As an unabashed supporter of solar power, I cringe a bit when I see other enthusiasts make overly broad claims of what we can expect from solar in the near term. Longer term, most seem to feel that solar will make a huge contribution. But between now and 2075, when most policies will be implemented to combat global warming, expectations of solar need to be tempered.
It doesn’t help when opponents of solar power (they’re not really opponents of solar power–they just object to it being accorded subsidy and privilege, sometimes at the expense of fossil fuels) try to show how solar cannot deliver on extravagant claims that… nobody is making.
A case in point is a post up at my friend Anthony Watts’ website, Watts Up With That. A post titled ‘The Green Mirage‘ repeats and helps perpetuate misconceptions about what can be reasonably expected of solar, its impact and even its footprint.
The post, which is actually a review of a piece in Forbes that draws heavily on this piece from fusion4freedom, tries to make the following points:
Here they describe the theoretical footprint of enough solar panels to power the United States–to provide all its energy needs. This is in response to a prediction by Ray Kurzweil that this would happen in 20 years.
But Kurzweil is pretty much alone in his prediction. Almost every forecast has been based on all renewables (not just solar) providing 30% of our electricity needs (not all power). I have the utmost respect for Kurzweil and hope that much of what he writes concerning the Singularity comes to pass. But providing 100% of our power through solar is not what is being asked of the industry. To provide 30% of our electricity needs, putting wind and wood pellets out of business, would require something on the order of 5 billion panels, not counting those that have already been put up.
As for the footprint issue–sigh… Most solar is placed on rooftops. It doesn’t take any additional space. If very large solar arrays are required, they will take up more space. But most of that space will be in desert that is otherwise not fit for human habitation or industry. I don’t understand why this is even an issue. It’s a strawman.
Panels can be built in different sizes. They don’t all need to be ready tomorrow, or indeed in 20 years. There were about 370 high volume solar panel manufacturers last time I looked and they would cheerfully ramp up production if asked. There are idle plants waiting for customer orders all over the world. This is a strawman.
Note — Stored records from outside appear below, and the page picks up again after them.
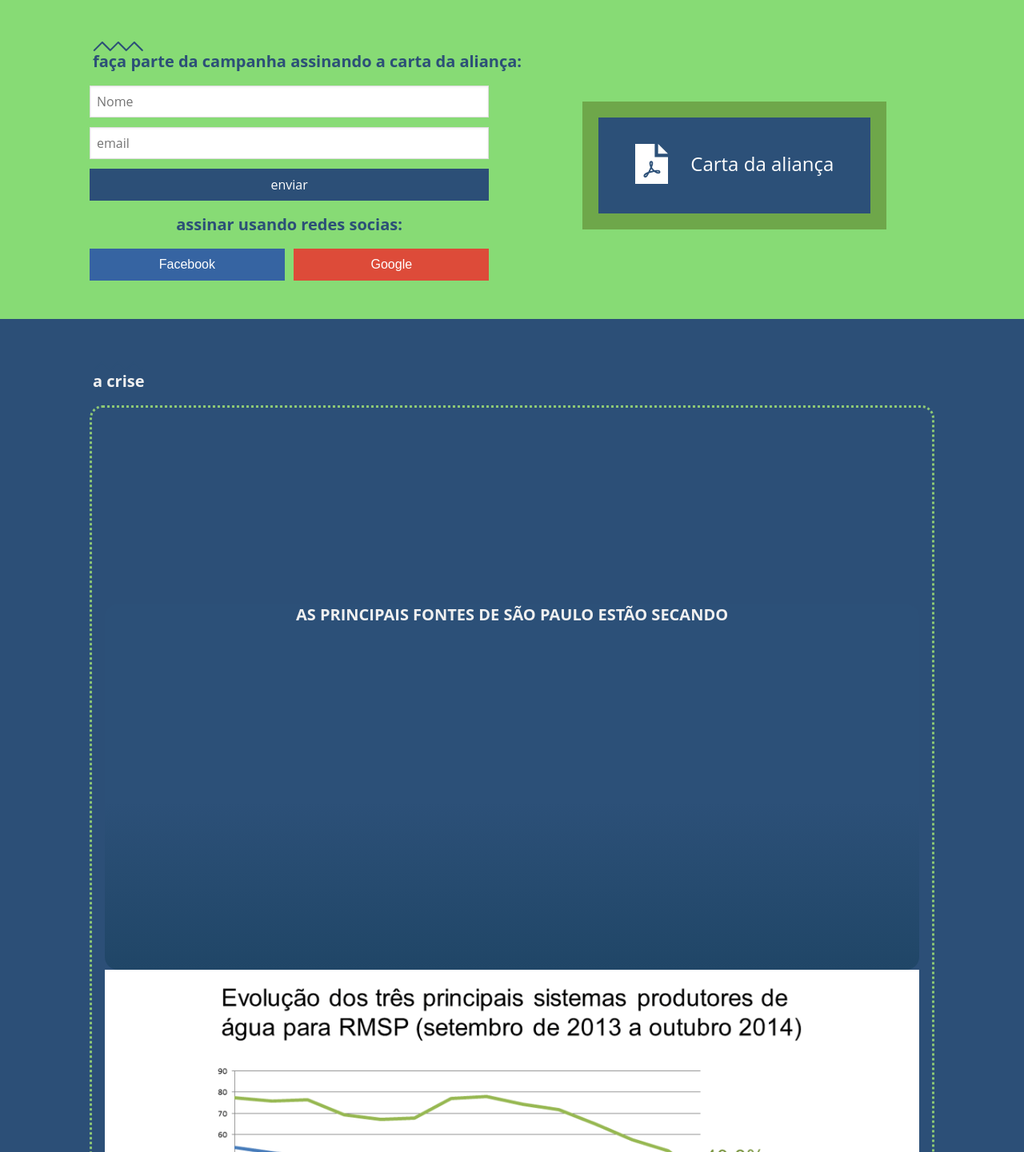
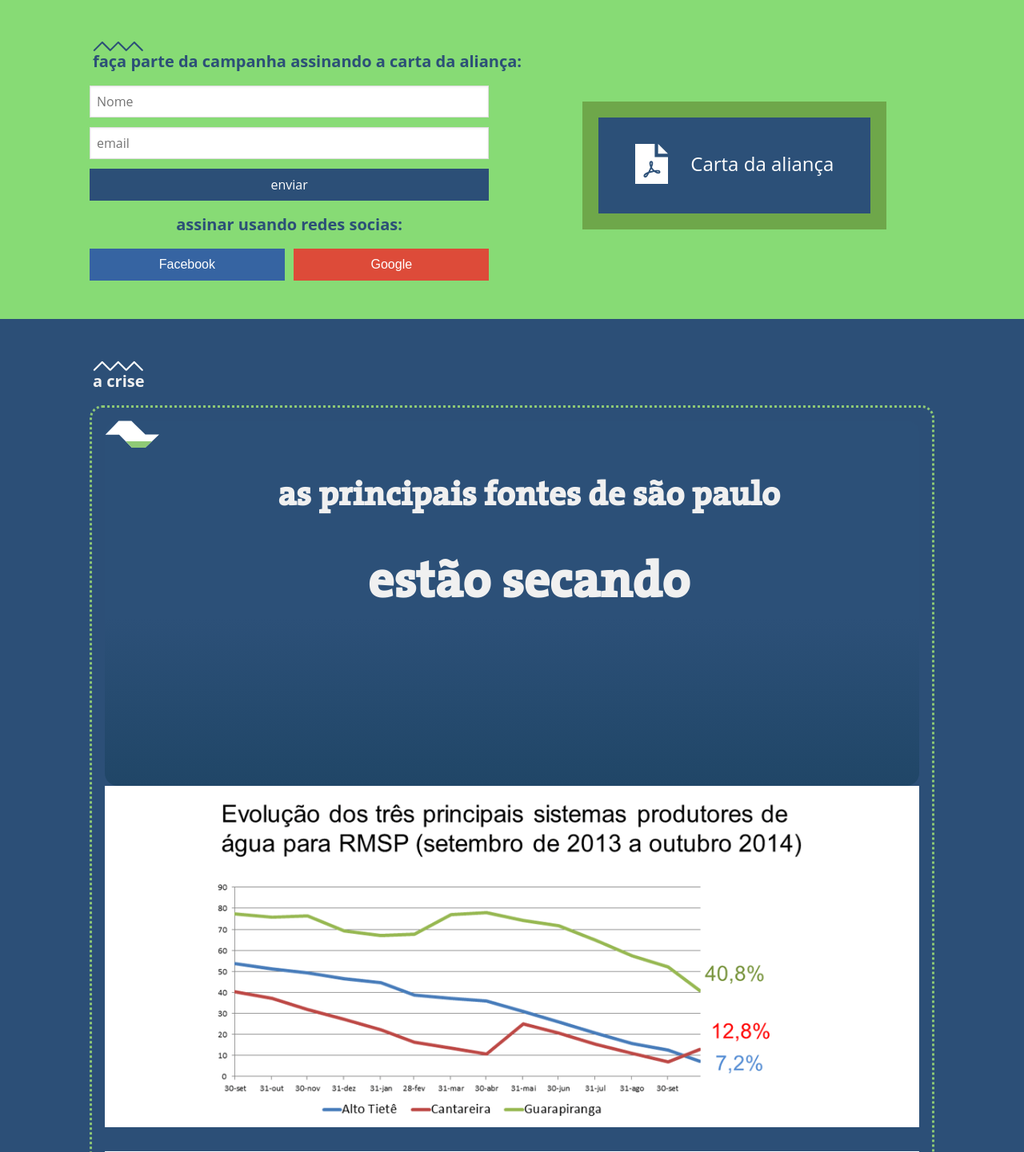
Before and after one commit to codnaobinario/agua-sp-wp, a WordPress theme: template web/app/themes/onepage-agua-sp/index.php in a window 1280 px wide. Shown: the part 486-1927 px from the top of the page at 80% size. Run offline with PHP 8.4 and a stand-in for WordPress, Linux system fonts and the light colour scheme; the site name, menu and one post (Sample post) are stand-ins, and other content is empty; some libraries are stand-ins or nearby versions; some web fonts are replaced.

Commit message:
ajustes no layout do slide da crise finalizado;

```diff
--- a/web/app/themes/onepage-agua-sp/crise.php
+++ b/web/app/themes/onepage-agua-sp/crise.php
@@ -4,7 +4,8 @@
     <div class="slider single-item">
 
     <div class="texto-destaque first-slide">
-      <h3>As principais fontes de São Paulo estão secando</h3>
+      <img src="<?php echo get_template_directory_uri();?>/images/icon-estado-sp-agua.svg" alt="">
+      <h3>As principais fontes de São Paulo <span>estão secando</span></h3>
     </div>
     <div>
       <img src="<?php echo get_template_directory_uri();?>/images/slides/Slide3.png" alt="">
@@ -16,7 +17,11 @@
       <img src="<?php echo get_template_directory_uri();?>/images/slides/Slide9.png" alt="">
     </div>
     <div class="texto-destaque">
-      <h3>Sem chuva, a situação se agrava. Estamos no volume morto</h3>
+      <h3>
+        Sem chuva, a situação se agrava.
+        <br/>
+        Estamos no volume morto
+      </h3>
     </div>
     <div><img src="<?php echo get_template_directory_uri();?>/images/slides/Slide6.png" alt=""></div>
     <div class="texto-destaque">
@@ -69,14 +74,10 @@
     </div>
   </div>
   <div class="report-download">
-    <div class="report-box">
-      <div class="report-link">
-        <a href="<?php echo get_template_directory_uri();?>/files/Agua_SP_PropCurto_29Out.pdf">
-          <img src="<?php echo get_template_directory_uri();?>/images/report-icon.svg">
-          <span>Apresentação dos resultados</span>
-        </a>
-      </div>
-    </div>
+    <a href="<?php echo get_template_directory_uri();?>/files/Agua_SP_PropCurto_29Out.pdf" class="report-box">
+      <img src="<?php echo get_template_directory_uri();?>/images/report-icon.svg">
+      <span>Apresentação dos resultados</span>
+    </a>
   </div>
   </div>
 </section>
--- a/web/app/themes/onepage-agua-sp/style.css
+++ b/web/app/themes/onepage-agua-sp/style.css
@@ -238,6 +238,12 @@ input[type="submit"] {
   src: url("fonts/OpenSans-Bold-webfont.eot");
   src: url("fonts/OpenSans-Bold-webfont.eot?#iefix") format("embedded-opentype"), url("fonts/OpenSans-Bold-webfont.woff") format("woff"), url("fonts/OpenSans-Bold-webfont.ttf") format("truetype"), url("fonts/OpenSans-Bold-webfont.svg#open_sansbold") format("svg");
   font-weight: bold;
+  font-style: normal; }
+@font-face {
+  font-family: 'the_serif_bold-regular';
+  src: url("fonts/theserif_bold_plain-webfont.eot");
+  src: url("fonts/theserif_bold_plain-webfont.eot?#iefix") format("embedded-opentype"), url("fonts/theserif_bold_plain-webfont.woff2") format("woff2"), url("fonts/theserif_bold_plain-webfont.woff") format("woff"), url("fonts/theserif_bold_plain-webfont.ttf") format("truetype"), url("fonts/theserif_bold_plain-webfont.svg#the_serif_bold-regular") format("svg");
+  font-weight: normal;
   font-style: normal; }
 .button {
   border-radius: 9px;
@@ -639,8 +645,8 @@ input[type="submit"] {
 #a-crise {
   background-color: #2C4F77;
   color: #F0F0F0; }
-  #a-crise .report-download .report-box .report-link {
-    color: #2C4F77; }
+  #a-crise h2:before {
+    content: url("images/heading-negative.png"); }
   #a-crise .slider {
     border: 3px dotted #8EC975;
     margin: 1em;
@@ -648,7 +654,9 @@ input[type="submit"] {
     border-radius: 1em; }
     #a-crise .slider > div {
       height: 457px; }
-    #a-crise .slider .first-slide {
+    #a-crise .slider > img {
+      width: 100%; }
+    #a-crise .slider .texto-destaque {
       background: #2c5078;
       /* Old browsers */
       background: -moz-linear-gradient(top, #2c5078 54%, #2c5078 54%, #204667 100%);
@@ -665,14 +673,19 @@ input[type="submit"] {
       /* W3C */
       filter: progid:DXImageTransform.Microsoft.gradient( startColorstr='#2c5078', endColorstr='#204667',GradientType=0 );
       /* IE6-9 */
-      border-radius: 1em; }
-    #a-crise .slider > img {
-      width: 100%; }
-    #a-crise .slider .texto-destaque h3, #a-crise .slider .texto-destaque .container section h2, .container section #a-crise .slider .texto-destaque h2 {
-      text-align: center;
-      margin: 230px 0;
-      text-transform: uppercase;
-      line-height: 1.3em; }
+      border-radius: 1em;
+      min-height: 457px; }
+      #a-crise .slider .texto-destaque img {
+        margin: 0 auto; }
+      #a-crise .slider .texto-destaque h3, #a-crise .slider .texto-destaque .container section h2, .container section #a-crise .slider .texto-destaque h2 {
+        text-align: center;
+        line-height: 1.3em;
+        font-size: 2.625em;
+        font-family: 'the_serif_bold-regular';
+        line-height: 2.625em; }
+        #a-crise .slider .texto-destaque h3 span, #a-crise .slider .texto-destaque .container section h2 span, .container section #a-crise .slider .texto-destaque h2 span {
+          font-size: 1.5em;
+          display: block; }
     #a-crise .slider h4 {
       margin: 2em 2.5em 1em; }
     #a-crise .slider ul.colunas {
@@ -690,6 +703,16 @@ input[type="submit"] {
   #a-crise .slick-prev:before, #a-crise .slick-next:before {
     font-size: 32px;
     color: #F0F0F0; }
+  #a-crise .report-download {
+    margin-top: -85px;
+    z-index: 99999;
+    position: relative; }
+  #a-crise .report-box {
+    background-color: #8EC975;
+    width: 30em;
+    margin: 0 auto; }
+    #a-crise .report-box span {
+      padding-left: 0; }
 
 @media screen and (min-width: 320px) and (max-width: 480px) {
   #a-crise .slider ul.colunas {
--- a/web/app/themes/onepage-agua-sp/style/_a-crise.scss
+++ b/web/app/themes/onepage-agua-sp/style/_a-crise.scss
@@ -2,13 +2,17 @@
   background-color: #2C4F77;
   color: #F0F0F0;
 
-  .report-download {
-    .report-box {
-      .report-link {
-          color: #2C4F77;
-      }
-    }
+  h2:before {
+    content: url('images/heading-negative.png');
   }
+
+  // .report-download {
+  //   .report-box {
+  //     .report-link {
+  //         color: #2C4F77;
+  //     }
+  //   }
+  // }
   .slider {
 
     border: 3px dotted #8EC975;
@@ -22,7 +26,11 @@
       // border: 0px solid #2C4F77;
     }
 
-    .first-slide {
+    > img {
+      width: 100%;
+    }
+
+    .texto-destaque {
       background: #2c5078; /* Old browsers */
       background: -moz-linear-gradient(top,  #2c5078 54%, #2c5078 54%, #204667 100%); /* FF3.6+ */
       background: -webkit-gradient(linear, left top, left bottom, color-stop(54%,#2c5078), color-stop(54%,#2c5078), color-stop(100%,#204667)); /* Chrome,Safari4+ */
@@ -32,18 +40,22 @@
       background: linear-gradient(to bottom,  #2c5078 54%,#2c5078 54%,#204667 100%); /* W3C */
       filter: progid:DXImageTransform.Microsoft.gradient( startColorstr='#2c5078', endColorstr='#204667',GradientType=0 ); /* IE6-9 */
       border-radius: 1em;
-    }
+      min-height: 457px;
 
-    > img {
-      width: 100%;
-    }
+      img {
+        margin: 0 auto;
+      }
 
-    .texto-destaque {
       h3 {
         text-align: center;
-        margin: 230px 0;
-        text-transform: uppercase;
         line-height: 1.3em;
+        font-size: em(42px);
+        font-family: 'the_serif_bold-regular';
+        line-height: em(42px);
+        span {
+          font-size: 1.5em;
+          display: block;
+        }
       }
     }
 
@@ -74,6 +86,20 @@
     color: #F0F0F0;
   }
 
+  .report-download {
+    margin-top: -85px;
+    z-index: 99999;
+    position: relative;
+  }
+  .report-box {
+    background-color: #8EC975;
+    width: 30em;
+    margin: 0 auto;
+    span {
+      padding-left: 0;
+    }
+  }
+
 }
 
 @media screen and (min-width: 320px) and (max-width: 480px) {
--- a/web/app/themes/onepage-agua-sp/style/_fonts.scss
+++ b/web/app/themes/onepage-agua-sp/style/_fonts.scss
@@ -19,3 +19,16 @@
   font-weight: bold;
   font-style: normal;
 }
+
+@font-face {
+    font-family: 'the_serif_bold-regular';
+    src: url('fonts/theserif_bold_plain-webfont.eot');
+    src: url('fonts/theserif_bold_plain-webfont.eot?#iefix') format('embedded-opentype'),
+         url('fonts/theserif_bold_plain-webfont.woff2') format('woff2'),
+         url('fonts/theserif_bold_plain-webfont.woff') format('woff'),
+         url('fonts/theserif_bold_plain-webfont.ttf') format('truetype'),
+         url('fonts/theserif_bold_plain-webfont.svg#the_serif_bold-regular') format('svg');
+    font-weight: normal;
+    font-style: normal;
+
+}
```
Also changed, not shown: web/app/themes/onepage-agua-sp/fonts/theserif_bold_plain-webfont.ttf (added), web/app/themes/onepage-agua-sp/fonts/theserif_bold_plain-webfont.woff (added), web/app/themes/onepage-agua-sp/fonts/theserif_bold_plain-webfont.woff2 (added), web/app/themes/onepage-agua-sp/images/icon-estado-sp-agua.svg (added), 3 other files.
Assuming costs freeze today, building 29.3 billion solar panels might indeed cost $15 trillion, give or take. But costs of solar have declined precipitously and can be expected to continue to decline.
Extending the timeline through 2075 and lowering the number of panels to provide its expected contribution to 30% of electricity needs both lowers the total cost and the annual expenditure. It would cost somewhere near $2.5 trillion. Spread out over 60 years it would amount to about $41 billion a year. For perspective, U.S. subsidies for renewable energy were about $23 billion a couple of years ago.
This is true, but irrelevant. The quest for efficiencies and cost reductions in solar panels don’t have to advance logarithymically forever. The steep decline that we have seen in the prices of solar modules looks similar to Moore’s Law. And efficiencies can still be obtained. But the cost of solar modules doesn’t have to drop to zero. The overall cost of solar (including balance of systems, installation, permitting and light maintenance) only has to drop below the cost of the cheapest competing power source in a given area.
This is already the case in some areas of the U.S. and it’s getting close in others. Another generation or two of module manufacturing should get us there. We don’t need 50 years of continuous advancement. This is a strawman.
This is true. If you draw a bubble map of where solar is applicable strictly from a cost point of view, there are many bubbles of different size. The point is that there are more bubbles than two years ago and the bubbles are larger.
Google has abandoned so many projects in the past 10 years that it is clear that they have a limited attention span and that spending 1 day a week on your pet project is probably not going to power the company to greater glories. Solar power and other renewables may in fact fail to live up to our hopes. But Google predicting that doesn’t mean a thing. They give up too quickly.
Solar power can, if cultivated properly and used intelligently, provide 30% of the electricity requirements of the United States. It can do so without costing much more than we are spending now. It can do so without ruining landscapes.
That is what was asked of the technology. Complaining that it won’t wash your car or feed your baby as well is a little unfair.